8am on Sunday morning. The rain lashes against the bedroom window as an alarm clock bleats nearby. The kids are already up and about. It is the weekend after all and they have probably been mooching around the house since 7am. Tomorrow is a school day and the normal routine of dragging them out of bed at 8am will resume for the next 5 days.
A howling wind rattles the side gate with every gusting blast of cold air. I can hear it through the walls from 50 feet away. I reach for the iphone and accuweather pronounces the arrival of another storm with a name. This time it’s Clodagh, next time it may be Daphney. I think of schooldays and the Australian soap opera Neighbours, and wonder where the dancer with small costumes is now. An orange weather alert should mean something but is briskly ignored.
Next up comes Facebook. The cyclists of Carrick and Clonmel are subdued and absent. Well, they are not really absent, most are at this very moment checking updates furiously looking for anyone in the area to proclaim that the day is too bad to go training. This is a proclamation rarely if ever found in these parts. Throughout Ireland cycling clubs are taking to Facebook and Twitter announcing that due to the weather conditions training spins are cancelled. These announcements never seem to eminate from Carrick on Suir.
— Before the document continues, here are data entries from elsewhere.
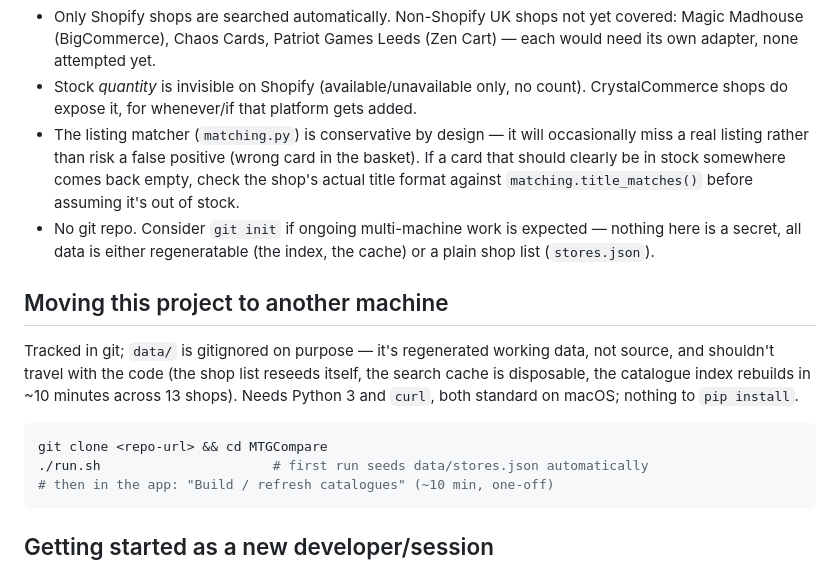
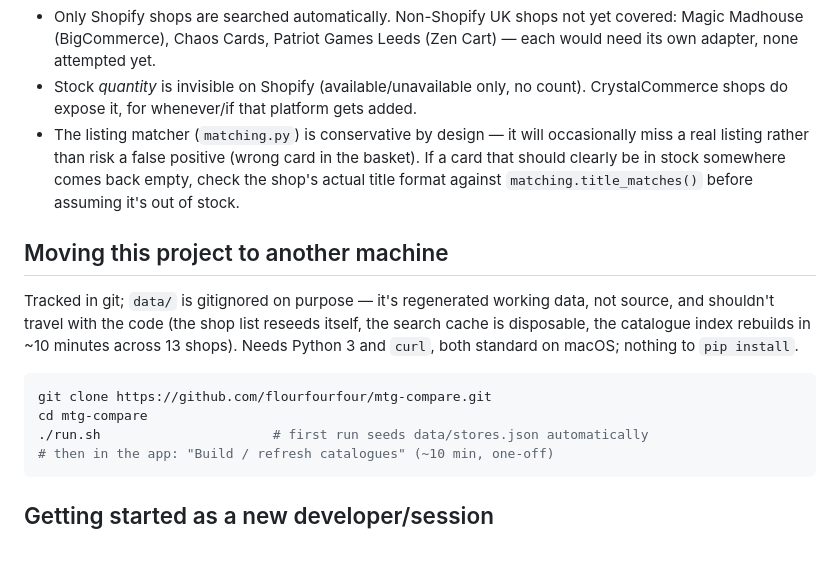
Before and after one commit to flourfourfour/mtg-compare, a Markdown page: CLAUDE.md, the part around the change. Drawn GitHub-style.

Commit message:
CLAUDE.md: fix stale git instructions
- 'No git repo' line in Known limitations was wrong and contradicted the
  section right below it — this has been tracked in git since the initial
  commit.
- Clone snippet used a <repo-url> placeholder and 'cd MTGCompare', but
  cloning mtg-compare.git actually creates a folder called mtg-compare.
  Made it a real, correct, copy-pasteable command, same as README.md.

Co-Authored-By: Claude Sonnet 5 <noreply@anthropic.com>

````diff
--- a/CLAUDE.md
+++ b/CLAUDE.md
@@ -89,14 +89,14 @@ Zero external dependencies: stdlib Python 3 + `curl` (already on macOS). No npm,
 - Only Shopify shops are searched automatically. Non-Shopify UK shops not yet covered: Magic Madhouse (BigCommerce), Chaos Cards, Patriot Games Leeds (Zen Cart) — each would need its own adapter, none attempted yet.
 - Stock *quantity* is invisible on Shopify (available/unavailable only, no count). CrystalCommerce shops do expose it, for whenever/if that platform gets added.
 - The listing matcher (`matching.py`) is conservative by design — it will occasionally miss a real listing rather than risk a false positive (wrong card in the basket). If a card that should clearly be in stock somewhere comes back empty, check the shop's actual title format against `matching.title_matches()` before assuming it's out of stock.
-- No git repo. Consider `git init` if ongoing multi-machine work is expected — nothing here is a secret, all data is either regeneratable (the index, the cache) or a plain shop list (`stores.json`).
 
 ## Moving this project to another machine
 
 Tracked in git; `data/` is gitignored on purpose — it's regenerated working data, not source, and shouldn't travel with the code (the shop list reseeds itself, the search cache is disposable, the catalogue index rebuilds in ~10 minutes across 13 shops). Needs Python 3 and `curl`, both standard on macOS; nothing to `pip install`.
 
 ```bash
-git clone <repo-url> && cd MTGCompare
+git clone https://github.com/flourfourfour/mtg-compare.git
+cd mtg-compare
 ./run.sh                      # first run seeds data/stores.json automatically
 # then in the app: "Build / refresh catalogues" (~10 min, one-off)
 ```
````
The thought of going back to sleep rises but is quickly slammed back down. In our training group there will always be someone out no matter how bad the weather. As a teenager, on wet and windy days I would ask myself ‘What would Kelly do today?’ and always found myself out on the road.
Nowadays I know that if I don’t go training the phone will ring over the coming hours or sometimes a day or two later. The screen will alight with the image of a cyclist in PDM team kit grimacing as he fights his way up St. Patricks Hill in the rain as a euphoric crowd will him on. The name on the screen will be Sean Kelly, and I already know what one of the first questions will be. Was there many out today? No matter where in the World he is, who he is with or what race he is commentating on, Kelly always wants to hear all about the Sunday spin in Carrick. The thought of telling Kelly that I could not go training because it was a bit wet or a bit windy is not really an option that fills me with pride so I just get up out of bed and put my ONDA gear on.
Time to go and put on the porridge. Next up the coffee, taking great care not to get caught out with that de-caffinated waste that has found its way into the kitchen cupboard. Two slices of wholemeal toast into the toaster and being time efficient the 750ml water bottle is now filled to get a clear run at heading out the door at three minutes to nine.
I have to be out the door three minutes before nine to have enough time to grab the bike from the shed, check the tyres and be out at the main road for nine on the button to meet Anthony. Then it’s off down the by-pass towards Carrick to meet the lads coming up the road.
A dry Sunday may see 50 souls aboard their carbon steeds but a wet and windy one will have that number down to about 15. But they will still be there.
The funny thing about wet and windy days is that it is rarely as bad as you imagine from the comfort of the breakfast table.
The spin is aways the same in terms of mentality. Everyone present is glad that they made the effort. They fight the wind together and soak up the rain without complaint. There is always a mention of those who did not turn up. There is also an awareness that on another day any one of us could have chosen to stay home. Warm and dry, but also a little frustrated at missing the Sunday spin.